Map of Part of the Island of Hawaii Shewing the Craters and Eruption of 1840
This extraordinary production is Commodore Wilkes' 1841 U.S. Exploring Expedition map of the island of Hawaii. An incredibly important work, this is, according to Fitzpatrick, the 'first geometrically constructed map of any significant portion of Hawaii.' Wilkes' map covers the vicinity of the volcanoes Mauna Loa, Mauna Kea, and Kilauea as well as the Hawaiian shoreline roughly between Laupahoehoe and Kahaualea, including Hilo Bay and city. Topography is rendered by hachure.
Wilkes' map presents an extremely detailed view of the region - the most impressive yet achieved. The basic outline of this map is based on observations taken personally by Wilkes on the summit of the lesser volcanic peak of Puuluhulu (identified here). These were supplemented with secondary observations, also taken by Wilkes, at Mauna Loa, Kilauea, Mauna Kea, and Hilo. The map is not however, without flaws, among which are his misplacement of Kilauea by some 8 miles and Hilo itself by 4 miles. These errors lead to a general distortion of the coastline and a slightly inaccurate presentation of the relative locations of the various volcanoes. Nonetheless, Wilkes's map of southeastern Hawaii was the best map of that region produced until the late 19th century and of monumental importance to the mapping of Hawaii.
This region of Hawaii was the focus of Wilkes' most intense scientific scrutiny - hence this detailed map was produced to accompany the official expedition report. Imagining himself a later day Baron von Humboldt, Wilkes planned to achieve lasting scientific fame for climbing Mauna Loa, Hawaii's largest volcano, and conducting various scientific experiments at the summit and in the caldera. At great personal risk one of his men even managed to obtain a lava sample. The map identifies traces of Wilkes' scientific ardor, including such terms as 'Pendulum Peak' at the summit of Mauna Loa where the expedition set up a vast pendulum intended to measure the density of the Earth's crust, Recruiting Station, the expedition's second camp, and Sunday Station at the volcano's base.
This map was prepared by Charles Wilkes and engraved by J. H. Young and Sherman & Smith. Despite being dated 1841, and copyrighted in 1844, it was first published by Lea & Blanchard of Philadelphia to illustrate the atlas volume of the 1845 first edition of Wilkes' official U. S. Ex. Ex. Report.
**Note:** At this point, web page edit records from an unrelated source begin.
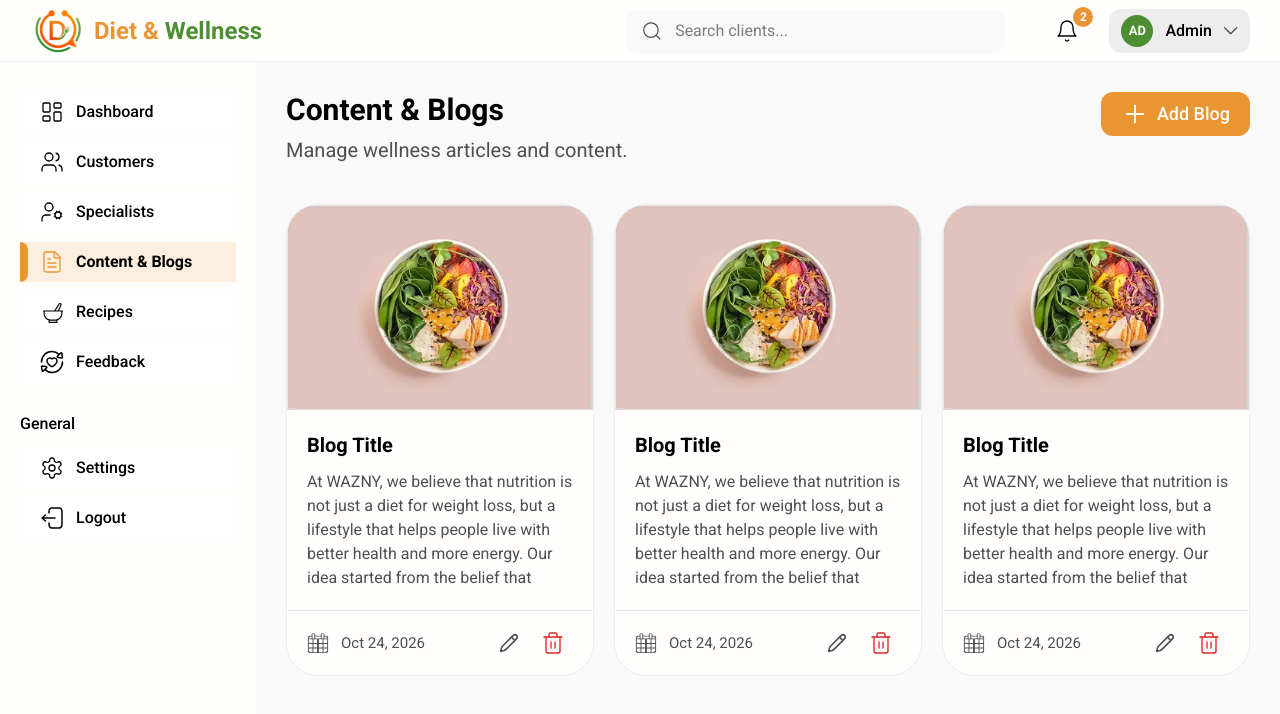
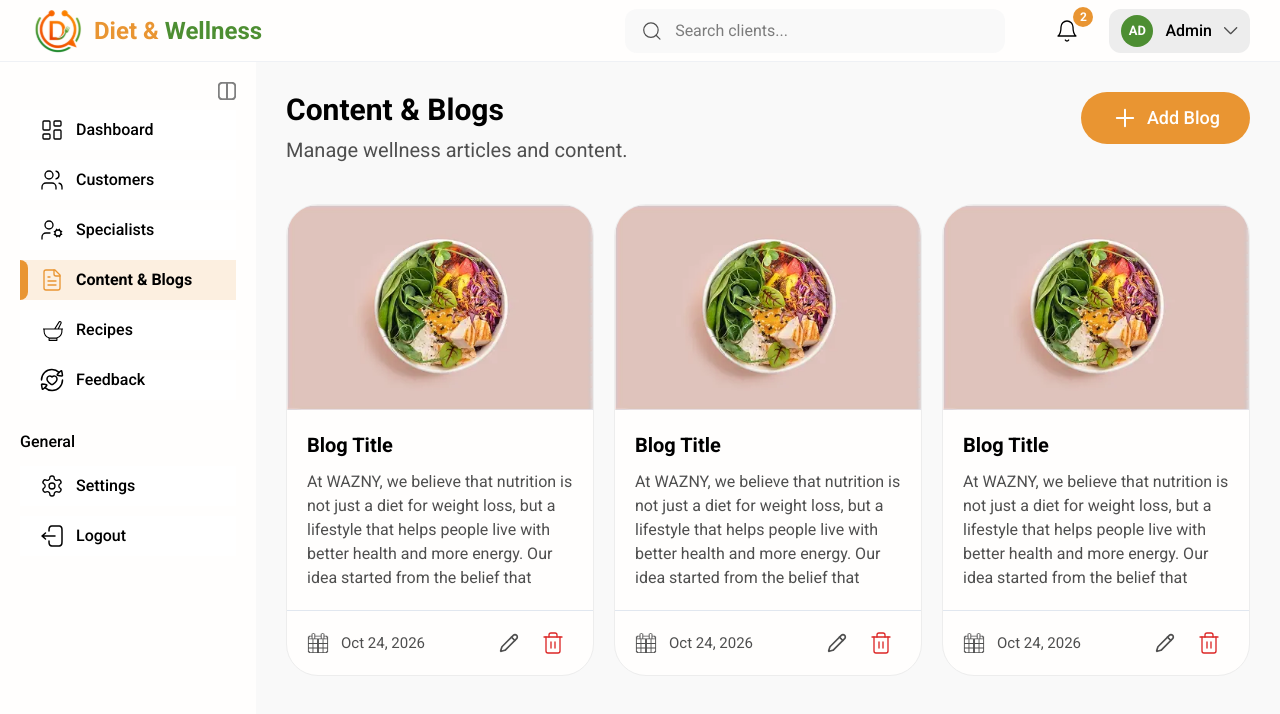
Before and after one commit to Diet-and-Wellness/Frontend, a Next.js app: page /en/dashboard/blogs in a window 1280 px wide. Shown: the top 714 px of the page. Built offline with nearby package versions, Linux system fonts and the light colour scheme.

Commit message:
Collapse side bar + btns optimizations

```diff
--- a/app/[locale]/components/Dashboard/SideBar.tsx
+++ b/app/[locale]/components/Dashboard/SideBar.tsx
@@ -1,6 +1,7 @@
 "use client";
 
 import Link from "next/link";
+import { easeInOut, motion } from "framer-motion";
 
 import DashboardIcon from "../icons/DashboardIcon";
 import CustomersIcon from "../icons/CustomersIcon";
@@ -11,8 +12,15 @@ import FeedbackIcon from "../icons/FeedbackIcon";
 import SettingsIcon from "../icons/SettingsIcon";
 import LogoutIcon from "../icons/LogoutIcon";
 import { usePathname } from "@/i18n/navigation";
+import Collapse from "../icons/Collapse";
 
-const SideBar = () => {
+const SideBar = ({
+  collapsed,
+  toggleCollapse,
+}: {
+  collapsed: boolean;
+  toggleCollapse: () => void;
+}) => {
   const pathname = usePathname();
 
   const sidebarList = [
@@ -94,7 +102,28 @@ const SideBar = () => {
   ];
 
   return (
-    <aside className="fixed left-0 bottom-0 top-12.5 md:top-14.5 lg:top-15.5 bg-[#FFFEFD] px-5 pt-7.5 pb-2.5 w-64 overflow-y-scroll hide-scrollbar">
+    <motion.aside
+      animate={{
+        width: collapsed ? 100 : 256,
+      }}
+      transition={{
+        duration: 0.25,
+        ease: easeInOut,
+      }}
+      className="
+      fixed left-0 bottom-0 top-12.5 md:top-14.5 lg:top-15.5
+      bg-[#FFFEFD]
+      px-5 pt-12 pb-2.5
+      overflow-y-scroll hide-scrollbar
+    "
+    >
+      <div
+        onClick={toggleCollapse}
+        className="absolute z-50 right-5 top-5 cursor-pointer"
+      >
+        <Collapse className="text-[gray]" />
+      </div>
+
       <nav>
         <ul className="flex flex-col gap-2.5">
           {sidebarList.map((item, index) => (
@@ -122,7 +151,7 @@ const SideBar = () => {
           </ul>
         </div>
       </nav>
-    </aside>
+    </motion.aside>
   );
 };
 
@@ -165,20 +194,20 @@ const SideBarItem = ({
           `}
         />
 
-        {icon}
+        <div className="min-w-6">{icon}</div>
 
+        <div className="overflow-hidden whitespace-nowrap">
           <p
             className={`
             text-[16px]
             ${isActive ? "font-extrabold" : "font-medium"}
-            transition-all
-            duration-200
             group-hover:font-extrabold
           `}
           >
             {label}
           </p>
         </div>
+      </div>
     </Link>
   );
 };
--- a/app/[locale]/components/LandingHeader/MobileMenu.tsx
+++ b/app/[locale]/components/LandingHeader/MobileMenu.tsx
@@ -36,7 +36,7 @@ const MobileMenu = ({
 
   const closeMenu = () => {
     setIsMenuVisible(false);
-    console.log("close")
+    console.log("close");
   };
 
   return (
@@ -61,7 +61,7 @@ const MobileMenu = ({
 
       <button
         onClick={handleLanguageSwitch}
-        className="rounded-4xl px-5 py-2 shadow-[0_0_7px_0px_rgba(0,0,0,0.2)] flex flex-row gap-2.5 cursor-pointer hover:bg-white transition-colors duration-200"
+        className="border-2 border-[#e1e7ef79] rounded-4xl px-5 py-2 flex flex-row gap-2.5 cursor-pointer"
       >
         <Image
           width={24}
--- /dev/null
+++ b/app/[locale]/components/icons/Collapse.tsx
@@ -0,0 +1,24 @@
+const Collapse = ({ className }: { className: string }) => {
+  return (
+    <div className={className}>
+      <svg
+        xmlns="http://www.w3.org/2000/svg"
+        width="18"
+        height="18"
+        viewBox="0 0 18 18"
+        fill="none"
+      >
+        <path
+          d="M16.2249 16.2249C16.8813 15.5685 17.25 14.6783 17.25 13.75V4.25C17.25 3.32174 16.8813 2.4315 16.2249 1.77513C15.5685 1.11875 14.6783 0.75 13.75 0.75H4.25C3.32174 0.75 2.4315 1.11875 1.77513 1.77513C1.11875 2.4315 0.75 3.32174 0.75 4.25V13.75C0.75 14.6783 1.11875 15.5685 1.77513 16.2249C2.4315 16.8813 3.32174 17.25 4.25 17.25H13.75C14.6783 17.25 15.5685 16.8813 16.2249 16.2249Z"
+          stroke="currentColor"
+          strokeWidth="2"
+          strokeLinecap="round"
+          strokeLinejoin="round"
+        />
+        <path d="M9 1V17" stroke="currentColor" strokeWidth="2" />
+      </svg>
+    </div>
+  );
+};
+
+export default Collapse;
--- a/app/[locale]/dashboard/blogs/page.tsx
+++ b/app/[locale]/dashboard/blogs/page.tsx
@@ -11,7 +11,7 @@ const BlogsPage = () => {
             Manage wellness articles and content.
           </p>
         </div>
-        <button className="px-5 py-2 rounded-xl bg-[#E99532] cursor-pointer hover:bg-[#e28010] transition duration-150 flex gap-2">
+        <button className="px-7.5 py-3 rounded-full bg-[#E99532] cursor-pointer hover:bg-[#e28010] transition duration-150 flex gap-2">
           <PlusIcon className="text-white" />
           <p className="text-[#FFFEFD] text-[18px] font-medium">Add Blog</p>
         </button>
--- a/app/[locale]/dashboard/layout.tsx
+++ b/app/[locale]/dashboard/layout.tsx
@@ -1,16 +1,33 @@
 "use client";
 
+import { useState } from "react";
 import DashboardHeader from "../components/Dashboard/Header";
 import SideBar from "../components/Dashboard/SideBar";
+import { motion } from "framer-motion";
 
 const DashboardLayout = ({ children }: { children: React.ReactNode }) => {
+  const [collapsed, setCollapsed] = useState(false);
+
+  const toggleCollapse = () => {
+    setCollapsed((prev) => !prev);
+  };
+
   return (
     <div className="relative flex flex-col min-h-screen bg-[#F9F9F9]">
       <DashboardHeader />
-      <div className="mt-12.5 md:mt-14.5 lg:mt-15.5 ml-64 p-5 md:p-7.5 flex flex-1">
+      <motion.div
+        animate={{
+          marginLeft: collapsed ? 100 : 256,
+        }}
+        transition={{
+          duration: 0.25,
+          ease: "easeInOut",
+        }}
+        className="mt-12.5 md:mt-14.5 lg:mt-15.5 p-5 md:p-7.5 flex flex-1"
+      >
         {children}
-      </div>
-      <SideBar />
+      </motion.div>
+      <SideBar collapsed={collapsed} toggleCollapse={toggleCollapse} />
     </div>
   );
 };
--- a/app/[locale]/dashboard/specialists/page.tsx
+++ b/app/[locale]/dashboard/specialists/page.tsx
@@ -106,7 +106,7 @@ const SpecialistsPage = () => {
             Manage your team of wellness specialists.
           </p>
         </div>
-        <button className="px-5 py-2 rounded-xl bg-[#E99532] cursor-pointer hover:bg-[#e28010] transition duration-150 flex gap-2">
+        <button className="px-7.5 py-3 rounded-full bg-[#E99532] cursor-pointer hover:bg-[#e28010] transition duration-150 flex gap-2">
           <PlusIcon className="text-white" />
           <p className="text-[#FFFEFD] text-[18px] font-medium">
             Add Specialist
--- a/app/[locale]/globals.css
+++ b/app/[locale]/globals.css
@@ -79,7 +79,7 @@ ol {
 
 /* Thumb (the draggable part) */
 ::-webkit-scrollbar-thumb {
-  background: #3a6b26a8;
+  background: #3a6b26d6;
   border-radius: 10px;
 }
 
```
Lines whose indentation alone changed are shown as unchanged.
Collectors will note that most of the maps from Wilkes' official report of the U.S. Exploring Expedition were issued in small and large formats. This is the large format edition and is exceptionally scarce. The full run consisted of only 150 presentation copes and 100 official copies. Twenty-five of these are known to have been lost in a fire, leaving only 225 possible examples.
Measurements: 16" x 24" Archive Framed in Koa 25 x 33"
Provenance: Obtained as part of a larger collection from Lahaina Printsellers
Includes a COA
Condition Very good, some light creasing and slight foxing